*** Stored data ***

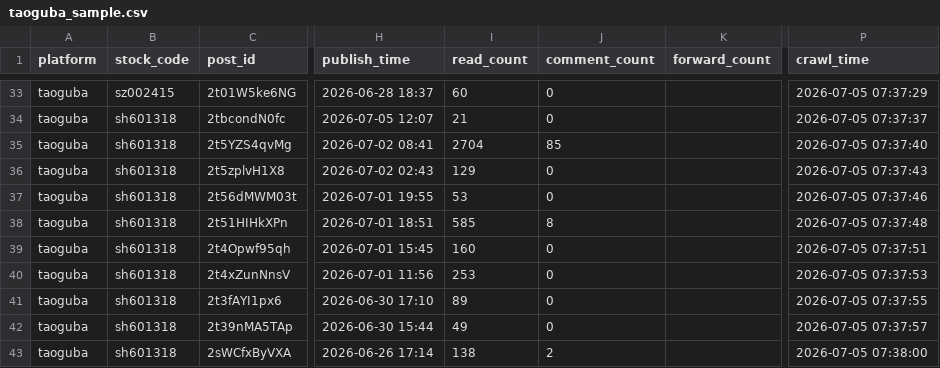
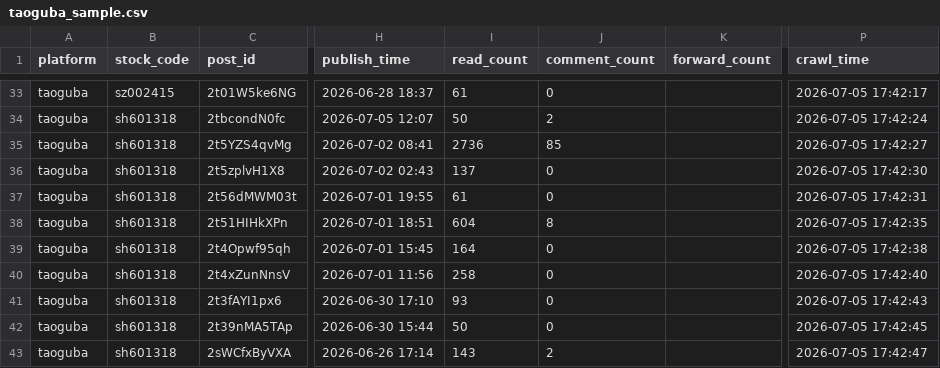
Before and after one commit to jackyao060901-tech/Financial-Sentiment-Analysis, a CSV file: data/samples/taoguba_sample.csv, drawn as a sheet; only a part is shown, gaps mark what is left out; the diff covers the shown part only; the diff names each change by its address in the sheet, - before the commit and + after, or states it on an @@ line.

```diff
--- a/data/samples/taoguba_sample.csv
+++ b/data/samples/taoguba_sample.csv
-I33 (read_count): 60
+I33 (read_count): 61
-P33 (crawl_time): 2026-07-05 07:37:29
+P33 (crawl_time): 2026-07-05 17:42:17
-I34 (read_count): 21
+I34 (read_count): 50
-J34 (comment_count): 0
+J34 (comment_count): 2
-P34 (crawl_time): 2026-07-05 07:37:37
+P34 (crawl_time): 2026-07-05 17:42:24
-I35 (read_count): 2704
+I35 (read_count): 2736
-P35 (crawl_time): 2026-07-05 07:37:40
+P35 (crawl_time): 2026-07-05 17:42:27
-I36 (read_count): 129
+I36 (read_count): 137
-P36 (crawl_time): 2026-07-05 07:37:43
+P36 (crawl_time): 2026-07-05 17:42:30
-I37 (read_count): 53
+I37 (read_count): 61
-P37 (crawl_time): 2026-07-05 07:37:46
+P37 (crawl_time): 2026-07-05 17:42:31
-I38 (read_count): 585
+I38 (read_count): 604
-P38 (crawl_time): 2026-07-05 07:37:48
+P38 (crawl_time): 2026-07-05 17:42:35
-I39 (read_count): 160
+I39 (read_count): 164
-P39 (crawl_time): 2026-07-05 07:37:51
+P39 (crawl_time): 2026-07-05 17:42:38
-I40 (read_count): 253
+I40 (read_count): 258
-P40 (crawl_time): 2026-07-05 07:37:53
+P40 (crawl_time): 2026-07-05 17:42:40
-I41 (read_count): 89
+I41 (read_count): 93
-P41 (crawl_time): 2026-07-05 07:37:55
+P41 (crawl_time): 2026-07-05 17:42:43
-I42 (read_count): 49
+I42 (read_count): 50
-P42 (crawl_time): 2026-07-05 07:37:57
+P42 (crawl_time): 2026-07-05 17:42:45
-I43 (read_count): 138
+I43 (read_count): 143
-P43 (crawl_time): 2026-07-05 07:38:00
+P43 (crawl_time): 2026-07-05 17:42:47
```
Also changed, not shown: 64 edited cells elsewhere in this file, data/samples/ths_news_sample.csv, 10 other files.
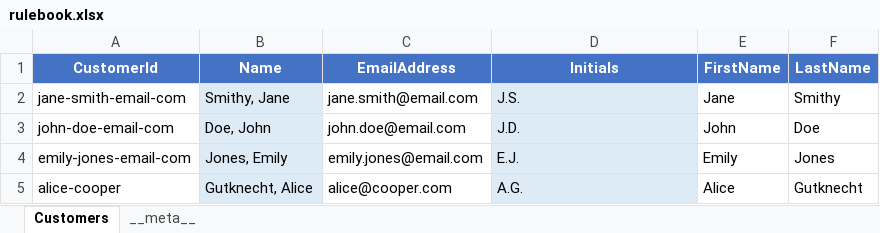
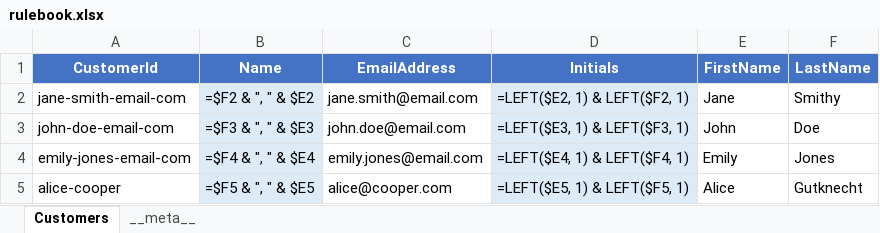
Before and after one commit to EffortlessAPI/effortless-rulebooks, an Excel workbook: rulebook-examples/customer-fullname/xlsx/rulebook.xlsx, sheet Customers, drawn as a sheet; values as stored, in another font and other column widths than the file's, no borders; formulas without a stored value are shown as written; the diff names each change by its address in the sheet, - before the commit and + after, or states it on an @@ line.

Commit message:
Refactor customer initials formatting and update SQL functions
- Modified the formula for calculating customer initials in the rulebook JSON and SQL functions to remove periods, ensuring a cleaner representation (e.g., "J.S." to "JS").
- Updated customer seed data to reflect the new initials format, enhancing consistency across the application.
- Added detailed logs in the development log for better tracking of customer data processing.

These changes improve the clarity and accuracy of customer data representation in the rulebook examples.

```diff
--- a/rulebook-examples/customer-fullname/xlsx/rulebook.xlsx (sheet Customers)
+++ b/rulebook-examples/customer-fullname/xlsx/rulebook.xlsx (sheet Customers)
-B2 (Name): Smithy, Jane
+B2 (Name): =$F2 & ", " & $E2
-D2 (Initials): J.S.
+D2 (Initials): =LEFT($E2, 1) & LEFT($F2, 1)
-B3 (Name): Doe, John
+B3 (Name): =$F3 & ", " & $E3
-D3 (Initials): J.D.
+D3 (Initials): =LEFT($E3, 1) & LEFT($F3, 1)
-B4 (Name): Jones, Emily
+B4 (Name): =$F4 & ", " & $E4
-D4 (Initials): E.J.
+D4 (Initials): =LEFT($E4, 1) & LEFT($F4, 1)
-B5 (Name): Gutknecht, Alice
+B5 (Name): =$F5 & ", " & $E5
-D5 (Initials): A.G.
+D5 (Initials): =LEFT($E5, 1) & LEFT($F5, 1)
```
Also changed, not shown: sheet __meta__, 3 other files.
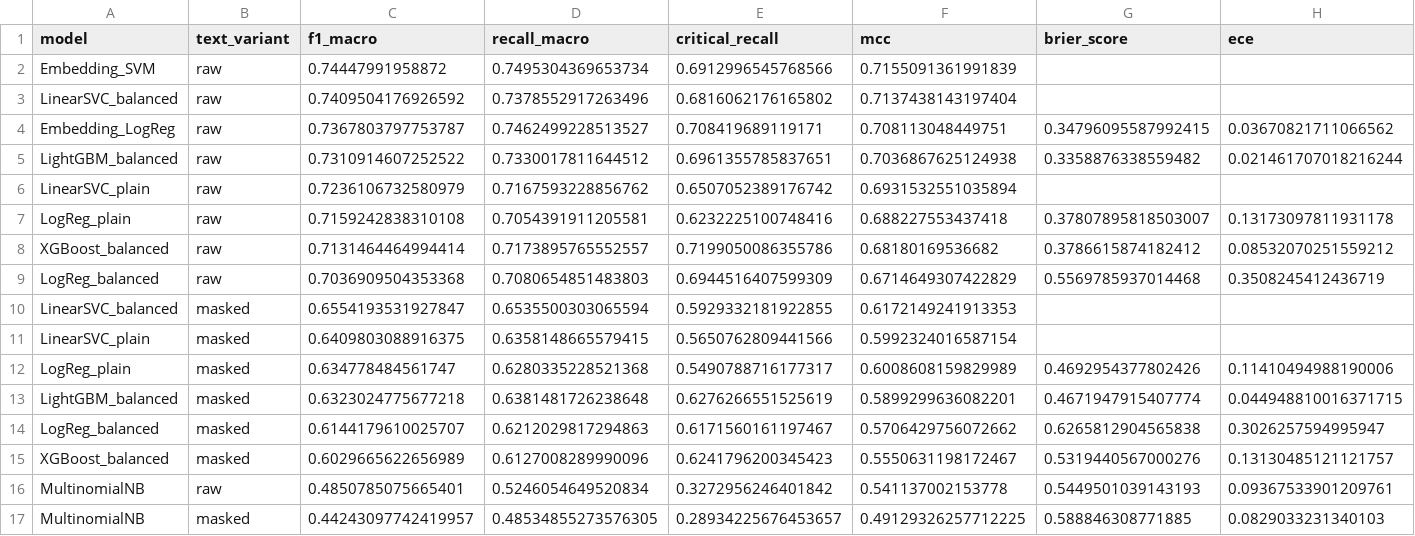
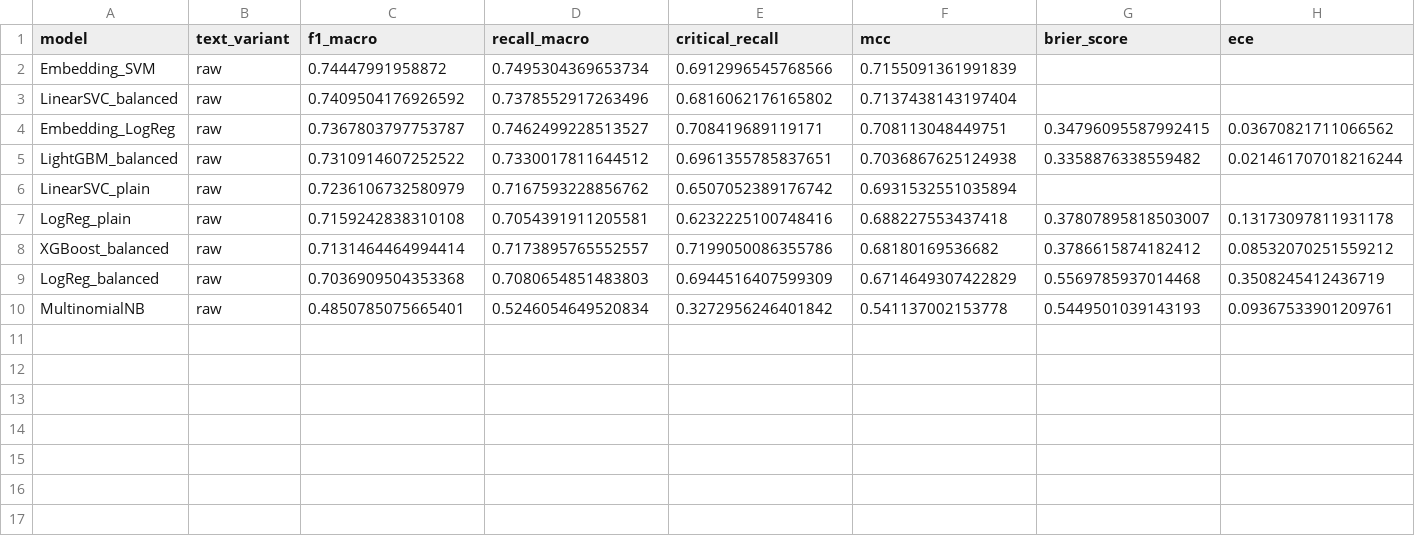
Before and after one commit to anafiiliipa-dev/Mental_health_detection, a CSV file: reports/tables/classical/model_comparison.csv, drawn as a sheet; the diff names each change by its address in the sheet, - before the commit and + after, or states it on an @@ line.

```diff
--- a/reports/tables/classical/model_comparison.csv
+++ b/reports/tables/classical/model_comparison.csv
-row 10: LinearSVC_balanced | masked | 0.6554193531927847 | 0.6535500303065594 | 0.5929332181922855 | 0.6172149241913353
-row 11: LinearSVC_plain | masked | 0.6409803088916375 | 0.6358148665579415 | 0.5650762809441566 | 0.5992324016587154
-row 12: LogReg_plain | masked | 0.634778484561747 | 0.6280335228521368 | 0.5490788716177317 | 0.6008608159829989 | 0.4692954377802426 | 0.11410494988190006
-row 13: LightGBM_balanced | masked | 0.6323024775677218 | 0.6381481726238648 | 0.6276266551525619 | 0.5899299636082201 | 0.4671947915407774 | 0.044948810016371715
-row 14: LogReg_balanced | masked | 0.6144179610025707 | 0.6212029817294863 | 0.6171560161197467 | 0.5706429756072662 | 0.6265812904565838 | 0.3026257594995947
-row 15: XGBoost_balanced | masked | 0.6029665622656989 | 0.6127008289990096 | 0.6241796200345423 | 0.5550631198172467 | 0.5319440567000276 | 0.13130485121121757
-row 17: MultinomialNB | masked | 0.44243097742419957 | 0.48534855273576305 | 0.28934225676453657 | 0.49129326257712225 | 0.588846308771885 | 0.0829033231340103
```
Also changed, not shown: 2 other files.
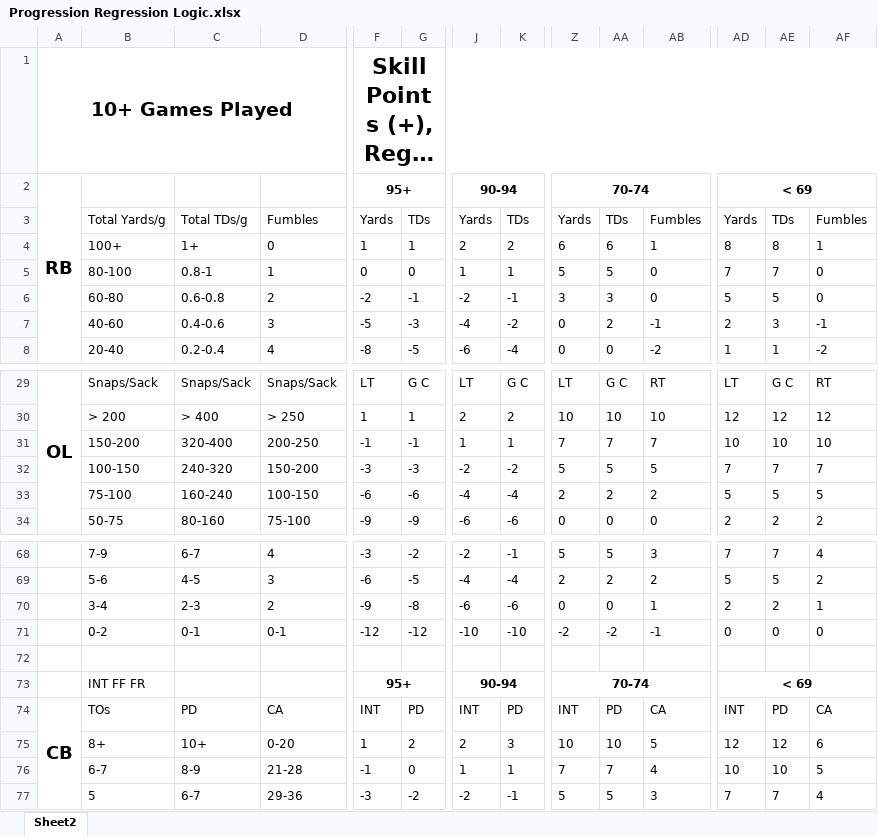
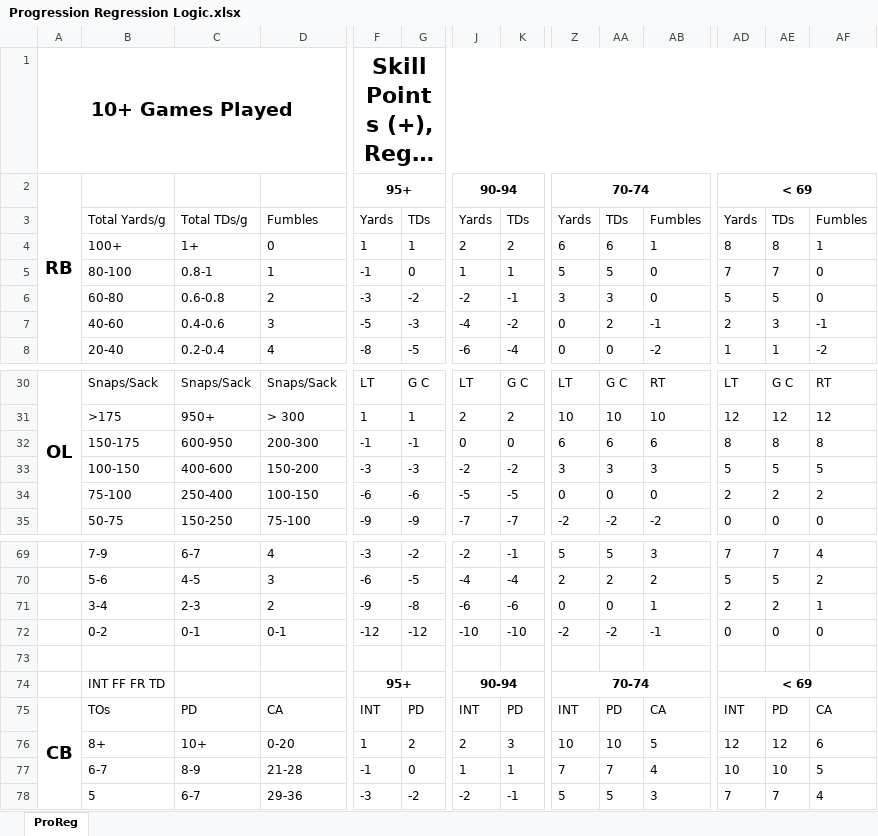
Before and after one commit to ethpec/MaddenTools, an Excel workbook: Files/Progression Regression Logic.xlsx, sheet ProReg, drawn as a sheet; only a part is shown, gaps mark what is left out; long unchanged cells end in …; values as stored, in another font and other column widths than the file's, no borders; removed rows and columns are numbered as before the commit, all else as after; rows hold the shown columns only; the diff covers the shown part only; the diff names each change by its address in the sheet, - before the commit and + after, or states it on an @@ line.

Commit message:
OFF and DEF KR Stats moved to correct sheets

```diff
--- a/Files/Progression Regression Logic.xlsx (sheet ProReg)
+++ b/Files/Progression Regression Logic.xlsx (sheet ProReg)
-sheet tab: Sheet2
+sheet tab: ProReg
-F5: 0
+F5: -1
-F6: -2
+F6: -3
-G6: -1
+G6: -2
-B31: > 200
+B31: >175
-C31: > 400
+C31: 950+
-D31: > 250
+D31: > 300
-B32: 150-200
+B32: 150-175
-C32: 320-400
+C32: 600-950
-D32: 200-250
+D32: 200-300
-J32: 1
+J32: 0
-K32: 1
+K32: 0
-Z32: 7
+Z32: 6
-AA32: 7
+AA32: 6
-AB32: 7
+AB32: 6
-AD32: 10
+AD32: 8
-AE32: 10
+AE32: 8
-AF32: 10
+AF32: 8
-C33: 240-320
+C33: 400-600
-Z33: 5
+Z33: 3
-AA33: 5
+AA33: 3
-AB33: 5
+AB33: 3
-AD33: 7
+AD33: 5
-AE33: 7
+AE33: 5
-AF33: 7
+AF33: 5
-row 33:  | 75-100 | 160-240 | 100-150 | -6 | -6 | -4 | -4 | 2 | 2 | 2 | 5 | 5 | 5
-row 34:  | 50-75 | 80-160 | 75-100 | -9 | -9 | -6 | -6 | 0 | 0 | 0 | 2 | 2 | 2
+row 34:  | 75-100 | 250-400 | 100-150 | -6 | -6 | -5 | -5 | 0 | 0 | 0 | 2 | 2 | 2
+row 35:  | 50-75 | 150-250 | 75-100 | -9 | -9 | -7 | -7 | -2 | -2 | -2 | 0 | 0 | 0
-B74: INT FF FR
+B74: INT FF FR TD
```
Also changed, not shown: 8 added rows, 7 removed rows and 86 edited cells elsewhere in this sheet.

*** End of Stored data ***

» About this task
In the entries above, identify every line with the string "classical".

» Answer section
Before and after one commit to anafiiliipa-dev/Mental_health_detection, a CSV file: reports/tables/classical/model_comparison.csv, drawn as a sheet; the diff names each change by its address in the sheet, - before the commit and + after, or states it on an @@ line.
--- a/reports/tables/classical/model_comparison.csv
+++ b/reports/tables/classical/model_comparison.csv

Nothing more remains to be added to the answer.